The budding romance centered on Hajime, the historical immersion from subtle hints in characters and setting, and the “what ifs” that never happened with the ghosts’ lives are definitely the show’s high points. The ghosts have it rough; saving bombing victims who would never predict their demise, making sense of the social divide and strict policies during the ongoing war, and going back in time only to constantly replay a love confession that will never happen. Natsu no Arashi gets pretty serious and it’s compelling moments like these that make the best out of the distinct characters; enough to pardon the amount of faffing they do most of the time.
ENJOYMENT - 7
The story felt inadequate, relationships were unresolved, the characters could have done so much more and the WWII setting was just asking for more explanations. But for what it is, I have no regrets watching it. Comedy can get stale.
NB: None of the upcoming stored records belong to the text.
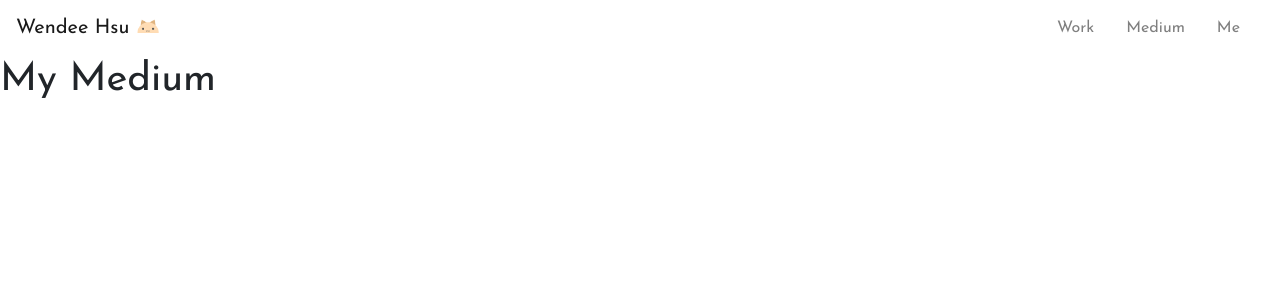
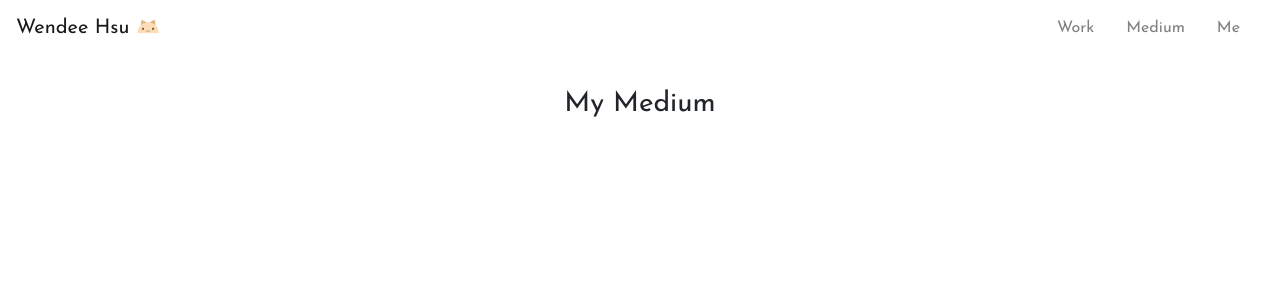
Before and after one commit to wendeehsu/wendeehsu.github.io, a React (Create React App) app: page /Medium in a window 1280 px wide. Shown: the top 300 px of the page. Built offline with nearby package versions, Linux system fonts and the light colour scheme.

Commit message:
add title style

```diff
--- a/src/Routes.js
+++ b/src/Routes.js
@@ -1,5 +1,5 @@
 import React from 'react';
-import {Switch, Redirect, Route, BrowserRouter} from "react-router-dom";
+import {Switch, Route, BrowserRouter} from "react-router-dom";
 import Work from "./components/Work";
 import Medium from "./components/Medium";
 import Me from "./components/Me";
--- a/src/components/Me.js
+++ b/src/components/Me.js
@@ -4,9 +4,9 @@ export default class Me extends Component {
     render() {
         return (
             <div>
-                <h1>
+                <h3 className="title">
                     About Me
-                </h1>
+                </h3>
             </div>
         )
     }
--- a/src/components/Medium.js
+++ b/src/components/Medium.js
@@ -1,12 +1,12 @@
-import React, { Component } from 'react'
+import React, { Component } from 'react';
 
 export default class Medium extends Component {
     render() {
         return (
             <div>
-                <h1>
+                <h3 className="title">
                     My Medium
-                </h1>
+                </h3>
             </div>
         )
     }
--- a/src/components/Work.js
+++ b/src/components/Work.js
@@ -1,12 +1,13 @@
-import React, { Component } from 'react'
+import React, { Component } from 'react';
+// import '../css/Work.css';
 
 class Work extends Component {
     render() {
         return (
             <div>
-                <h1>
+                <h3 className="title">
                     My Work
-                </h1>
+                </h3>
             </div>
         )
     }
--- a/src/css/App.css
+++ b/src/css/App.css
@@ -39,3 +39,9 @@
   float: right !important;
   margin-right: 1rem !important;
 }
+
+.title {
+  text-align: center;
+  margin-top: 2rem;
+  margin-bottom: 2rem;
+}
```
The drama leaves wistful sighs. And the romance is a fresh take between modern and traditional views. The weak development was never really the reason to get into this show.
Natsu no Arashi is a humble effort at making a love letter to the past by conveying how much we’re still connected to it. It’s a nostalgia trip that stands as a testament to the zeitgeist of the 70’s; clever on all fronts of production but a casual watch at best that hits home on seldom occasions. It proves that the past was once real. And that we’re fools for living like it never happened.
So love the past. It’s the only illusion we know that existed. Because by the time we forget, we start growing up.
“No matter how special it is, unrealistic experiences like this are going to be overwhelmed by real ones later. And you’ll stop believing in them.” - Arashiyama Sayoko